  4. While these serious medical treatment cases are considered in a different medico-legal context than New Zealand, they demonstrate the ability of the Court to be an independent decision-maker and take the burden of decision-making from clinicians and healthcare providers in circumstances that are complex and ethically challenging for all of the parties involved.
The Public Guardian and the Register of Powers of Attorney
  1. The MCA established a new statutory office, known as the Public Guardian. The Office of the Public Guardian (OPG) is an executive agency of the Ministry of Justice, set up to support the Public Guardian. These agencies exist to help make sure that adults who lack capacity to make decisions for themselves are protected from abuse. The functions of the Public Guardian fall into three categories: establishing and maintaining a register of LPAs; supervising deputies (welfare guardian or property manager) appointed by the court; and investigations – referred to as “safeguarding referrals”.173
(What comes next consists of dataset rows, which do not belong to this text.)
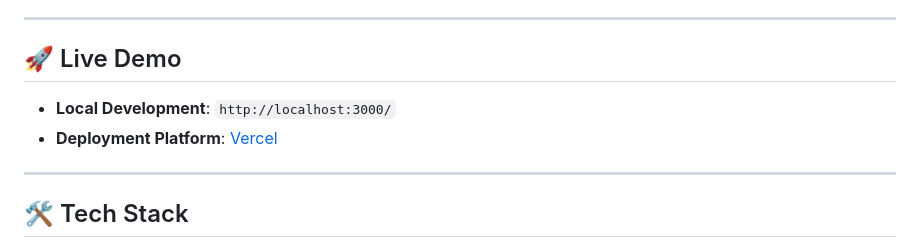
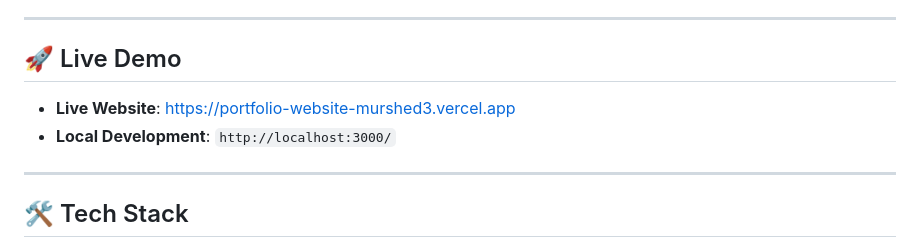
Before and after one commit to Murshed1603/portfolio-website, a Markdown page: README.md, the part around the change. Rendered like a GitHub page.

Commit message:
Add live Vercel portfolio URL to README

```diff
--- a/README.md
+++ b/README.md
@@ -8,8 +8,9 @@ Featuring a smooth 60fps/120fps hardware-accelerated scroll-scrubbed canvas back
 
 ## 🚀 Live Demo
 
+- **Live Website**: [https://portfolio-website-murshed3.vercel.app](https://portfolio-website-murshed3.vercel.app)
 - **Local Development**: `http://localhost:3000/`
-- **Deployment Platform**: [Vercel](https://vercel.com)
+
 
 ---
 
```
  2. Since the commencement of the MCA in October 2007, the OPG has registered a total of 1,436,731 LPAs.174

  3. The key objective of the OPG is to develop an approach to resolving issues with deputies and attorneys that does not require recourse to the COP, by building an in-house capacity to use mediation to resolve cases where parties are in dispute.175

163 Mental Capacity Act 2005, s 15.

164 Department of Constitutional Affairs Mental Capacity Act 2005, Code of Practice “Serious Healthcare and Treatment Decisions” (TSO, Norwich, 2007) at 143−145. Although this power is based on the declaration of lawfulness (which doctors might want), the decision of the Court as recorded in the order under s 16(2)(a), which in effect represents the giving of the necessary consent on the person’s behalf. Email from A Ruck Keene (barrister) to A Douglass (17 January 2016). See for example, Aintree University Hospitals NHS Foundation Trust v James [2013] UKSC 67 and In the Matter of MN, above n 160.

165 Airedale NHS Trust v Bland [1993] AC 789. The COP recently expanded the declaratory jurisdiction to withdrawing life-sustaining treatment from someone who was only in a minimally conscious state, not just a permanent vegetative state: M v Mrs N (by her litigation friend, the Official Solicitor) [2015] EWCOP 76(Fam).

166 Re Y (Mental Incapacity: Bone Marrow Transplant) [1996] 2 FLR 787. It was in Y’s best interest for her to donate bone marrow to her sister. The Court decided that it was in Y’s best interest to continue to receive strong emotional support from her mother, which might be diminished if her sister’s health were to deteriorate further, or she were to die.

167 Re A (Medical Treatment: Male Sterilisation) (1999) 53 BMLR 66. A mother applied for a declaration that a vasectomy was in the best interests of A, her son (who had Down Syndrome and was borderline between significant and severe impairment of intelligence) in the absence of his consent. After balancing the burdens and benefits of the proposed vasectomy to A, the Court of Appeal held that the vasectomy would not be in A’s best interests.

168 Airedale NHS v Bland, above n 165. The case law requirement to seek a declaration in cases involving the withholding or withdrawing of artificial nutrition and hydration to people in a permanent vegetative state is unaffected by the Act.

169 Court of Protection: Practice Direction 2015, r 9E, authorised under Mental Capacity Act 2005, s 52. See for example, NHS Trust v FG [2014] EWCOP 30, where Mr Justice Keehan annexed guidance to the judgment in cases where a pregnant woman who lacks, or may lack, the capacity to make decisions about her obstetric care resulting from a diagnosed psychiatric illness.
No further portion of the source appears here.